### Exercise aim
Among the lines of this material, find those holding the word "Option" and report how many there are, with nothing added.

### Records shown
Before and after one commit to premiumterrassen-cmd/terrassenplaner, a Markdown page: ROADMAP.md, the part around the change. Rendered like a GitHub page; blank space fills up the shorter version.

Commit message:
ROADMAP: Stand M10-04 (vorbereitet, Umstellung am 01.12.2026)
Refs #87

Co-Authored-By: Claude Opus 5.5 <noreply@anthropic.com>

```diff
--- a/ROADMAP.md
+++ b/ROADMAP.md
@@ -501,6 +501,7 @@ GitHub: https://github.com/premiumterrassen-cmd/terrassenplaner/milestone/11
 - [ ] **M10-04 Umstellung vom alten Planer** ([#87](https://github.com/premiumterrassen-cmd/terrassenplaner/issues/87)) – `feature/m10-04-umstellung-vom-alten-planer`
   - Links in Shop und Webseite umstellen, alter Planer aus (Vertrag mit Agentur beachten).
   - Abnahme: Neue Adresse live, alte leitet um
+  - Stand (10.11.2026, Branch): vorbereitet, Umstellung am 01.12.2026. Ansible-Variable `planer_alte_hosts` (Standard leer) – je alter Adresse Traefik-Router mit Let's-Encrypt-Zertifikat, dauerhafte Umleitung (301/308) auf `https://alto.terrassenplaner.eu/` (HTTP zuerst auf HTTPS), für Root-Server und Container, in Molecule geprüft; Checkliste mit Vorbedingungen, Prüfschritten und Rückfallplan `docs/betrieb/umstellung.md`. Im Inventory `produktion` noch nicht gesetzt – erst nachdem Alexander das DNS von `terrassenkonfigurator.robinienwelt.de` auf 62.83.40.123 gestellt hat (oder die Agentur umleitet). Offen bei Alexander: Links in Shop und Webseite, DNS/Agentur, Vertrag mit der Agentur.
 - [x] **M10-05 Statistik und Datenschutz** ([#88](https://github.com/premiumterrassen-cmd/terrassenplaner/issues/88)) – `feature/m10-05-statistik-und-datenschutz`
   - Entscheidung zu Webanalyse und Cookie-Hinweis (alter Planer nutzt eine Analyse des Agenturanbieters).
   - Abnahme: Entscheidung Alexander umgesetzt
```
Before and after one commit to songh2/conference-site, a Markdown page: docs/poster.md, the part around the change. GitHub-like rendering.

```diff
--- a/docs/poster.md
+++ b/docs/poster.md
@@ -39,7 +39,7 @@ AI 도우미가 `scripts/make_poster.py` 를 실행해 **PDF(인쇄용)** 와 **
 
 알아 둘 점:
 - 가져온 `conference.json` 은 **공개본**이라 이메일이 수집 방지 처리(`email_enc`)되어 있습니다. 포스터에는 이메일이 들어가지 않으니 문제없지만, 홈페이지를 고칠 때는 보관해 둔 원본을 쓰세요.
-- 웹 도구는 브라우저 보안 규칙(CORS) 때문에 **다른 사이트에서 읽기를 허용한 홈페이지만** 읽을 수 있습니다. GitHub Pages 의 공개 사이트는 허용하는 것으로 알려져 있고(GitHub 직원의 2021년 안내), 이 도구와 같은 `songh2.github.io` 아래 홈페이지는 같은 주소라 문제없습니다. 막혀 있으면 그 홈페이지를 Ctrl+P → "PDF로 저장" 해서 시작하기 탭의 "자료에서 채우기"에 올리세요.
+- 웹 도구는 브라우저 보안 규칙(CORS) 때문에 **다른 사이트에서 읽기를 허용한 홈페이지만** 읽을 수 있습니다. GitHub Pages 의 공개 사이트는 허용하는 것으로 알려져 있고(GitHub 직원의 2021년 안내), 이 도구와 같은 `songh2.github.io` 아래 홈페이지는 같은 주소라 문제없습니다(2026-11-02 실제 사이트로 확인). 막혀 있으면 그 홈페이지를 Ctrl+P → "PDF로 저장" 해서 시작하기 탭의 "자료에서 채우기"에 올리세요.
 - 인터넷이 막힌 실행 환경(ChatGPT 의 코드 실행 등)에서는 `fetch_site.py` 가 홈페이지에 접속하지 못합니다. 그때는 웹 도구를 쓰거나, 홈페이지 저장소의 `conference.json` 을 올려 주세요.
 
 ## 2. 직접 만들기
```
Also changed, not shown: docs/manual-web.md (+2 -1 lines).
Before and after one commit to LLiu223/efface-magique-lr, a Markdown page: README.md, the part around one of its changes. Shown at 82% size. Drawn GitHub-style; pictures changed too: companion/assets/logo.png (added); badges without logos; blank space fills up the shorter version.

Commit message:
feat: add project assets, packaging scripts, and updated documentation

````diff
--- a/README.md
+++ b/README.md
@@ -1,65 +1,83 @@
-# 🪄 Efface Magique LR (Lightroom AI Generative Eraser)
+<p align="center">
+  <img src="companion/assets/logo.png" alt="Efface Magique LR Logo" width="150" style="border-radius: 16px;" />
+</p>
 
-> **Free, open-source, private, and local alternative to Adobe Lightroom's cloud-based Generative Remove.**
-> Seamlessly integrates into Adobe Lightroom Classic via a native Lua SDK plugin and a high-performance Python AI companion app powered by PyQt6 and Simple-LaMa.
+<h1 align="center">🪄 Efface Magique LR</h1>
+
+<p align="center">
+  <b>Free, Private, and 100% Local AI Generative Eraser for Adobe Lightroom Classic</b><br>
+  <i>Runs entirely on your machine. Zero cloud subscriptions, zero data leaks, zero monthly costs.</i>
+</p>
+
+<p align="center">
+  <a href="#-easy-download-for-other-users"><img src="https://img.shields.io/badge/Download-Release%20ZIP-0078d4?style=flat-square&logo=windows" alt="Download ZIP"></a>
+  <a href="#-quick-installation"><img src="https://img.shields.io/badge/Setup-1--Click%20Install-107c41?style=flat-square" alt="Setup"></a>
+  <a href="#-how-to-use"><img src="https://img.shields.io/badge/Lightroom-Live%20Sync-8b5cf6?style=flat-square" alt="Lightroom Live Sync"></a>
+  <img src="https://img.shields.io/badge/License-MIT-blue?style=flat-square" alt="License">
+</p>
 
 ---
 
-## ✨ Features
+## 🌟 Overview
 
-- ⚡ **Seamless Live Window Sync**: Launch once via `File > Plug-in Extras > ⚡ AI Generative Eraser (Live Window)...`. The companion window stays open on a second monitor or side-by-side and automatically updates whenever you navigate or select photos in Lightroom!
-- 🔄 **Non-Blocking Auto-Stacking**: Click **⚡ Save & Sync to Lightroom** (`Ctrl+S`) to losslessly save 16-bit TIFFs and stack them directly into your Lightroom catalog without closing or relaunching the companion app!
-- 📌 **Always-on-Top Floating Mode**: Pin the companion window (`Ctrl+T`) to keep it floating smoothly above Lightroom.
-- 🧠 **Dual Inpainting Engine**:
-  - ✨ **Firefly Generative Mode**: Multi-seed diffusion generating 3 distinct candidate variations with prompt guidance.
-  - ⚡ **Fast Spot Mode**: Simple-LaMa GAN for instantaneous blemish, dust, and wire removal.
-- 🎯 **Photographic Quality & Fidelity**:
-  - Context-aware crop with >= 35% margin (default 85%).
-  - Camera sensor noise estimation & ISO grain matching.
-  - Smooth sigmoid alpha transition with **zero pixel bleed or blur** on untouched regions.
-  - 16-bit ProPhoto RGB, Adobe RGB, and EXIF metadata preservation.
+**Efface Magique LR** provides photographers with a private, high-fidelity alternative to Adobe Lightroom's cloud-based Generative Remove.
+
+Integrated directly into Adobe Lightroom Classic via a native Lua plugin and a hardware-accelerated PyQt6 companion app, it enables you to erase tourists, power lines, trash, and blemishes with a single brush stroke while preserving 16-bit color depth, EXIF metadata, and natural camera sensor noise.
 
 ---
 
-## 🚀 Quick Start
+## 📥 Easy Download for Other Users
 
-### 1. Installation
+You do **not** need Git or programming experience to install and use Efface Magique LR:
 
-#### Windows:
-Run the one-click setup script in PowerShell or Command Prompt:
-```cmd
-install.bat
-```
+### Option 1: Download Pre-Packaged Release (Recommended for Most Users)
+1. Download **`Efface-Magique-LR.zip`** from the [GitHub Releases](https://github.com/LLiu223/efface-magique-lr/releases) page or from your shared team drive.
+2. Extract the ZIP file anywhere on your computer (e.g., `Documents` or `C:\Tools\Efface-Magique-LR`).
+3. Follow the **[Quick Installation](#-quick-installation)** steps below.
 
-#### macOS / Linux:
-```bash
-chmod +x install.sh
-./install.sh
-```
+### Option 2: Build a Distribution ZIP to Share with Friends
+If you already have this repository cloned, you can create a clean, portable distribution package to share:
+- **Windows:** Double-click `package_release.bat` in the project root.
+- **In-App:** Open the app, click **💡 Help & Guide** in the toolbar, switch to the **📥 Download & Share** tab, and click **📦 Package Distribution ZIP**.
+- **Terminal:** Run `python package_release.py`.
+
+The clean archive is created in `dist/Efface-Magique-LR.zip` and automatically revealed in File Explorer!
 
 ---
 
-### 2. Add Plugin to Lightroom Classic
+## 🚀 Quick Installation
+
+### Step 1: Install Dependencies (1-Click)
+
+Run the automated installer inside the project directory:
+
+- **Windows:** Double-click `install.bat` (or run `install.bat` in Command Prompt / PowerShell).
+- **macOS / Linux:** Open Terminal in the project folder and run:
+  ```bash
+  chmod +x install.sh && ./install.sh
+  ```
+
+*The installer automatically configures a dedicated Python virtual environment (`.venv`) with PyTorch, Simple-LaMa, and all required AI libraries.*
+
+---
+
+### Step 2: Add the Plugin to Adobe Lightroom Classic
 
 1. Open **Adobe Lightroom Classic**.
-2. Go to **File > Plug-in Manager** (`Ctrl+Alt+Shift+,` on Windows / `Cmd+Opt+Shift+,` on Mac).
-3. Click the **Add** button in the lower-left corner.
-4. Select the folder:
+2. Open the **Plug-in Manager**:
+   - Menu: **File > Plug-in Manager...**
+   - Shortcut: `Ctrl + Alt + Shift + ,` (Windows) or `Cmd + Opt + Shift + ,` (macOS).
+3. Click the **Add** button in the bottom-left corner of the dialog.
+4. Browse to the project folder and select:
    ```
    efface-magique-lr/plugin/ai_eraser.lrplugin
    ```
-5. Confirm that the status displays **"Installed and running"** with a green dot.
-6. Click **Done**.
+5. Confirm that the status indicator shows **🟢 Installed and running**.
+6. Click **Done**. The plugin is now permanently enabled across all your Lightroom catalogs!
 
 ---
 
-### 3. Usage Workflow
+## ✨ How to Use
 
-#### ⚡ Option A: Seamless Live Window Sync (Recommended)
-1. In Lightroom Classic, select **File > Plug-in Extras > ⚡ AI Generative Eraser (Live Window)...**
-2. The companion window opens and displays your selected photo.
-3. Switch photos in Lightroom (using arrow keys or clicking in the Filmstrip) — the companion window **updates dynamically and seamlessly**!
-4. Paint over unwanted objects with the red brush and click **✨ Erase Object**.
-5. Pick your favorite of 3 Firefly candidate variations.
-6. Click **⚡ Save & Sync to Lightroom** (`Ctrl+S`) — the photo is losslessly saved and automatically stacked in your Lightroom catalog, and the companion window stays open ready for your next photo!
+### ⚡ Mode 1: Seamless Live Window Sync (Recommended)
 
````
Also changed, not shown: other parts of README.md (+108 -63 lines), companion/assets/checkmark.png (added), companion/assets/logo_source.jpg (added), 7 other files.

### Solution
3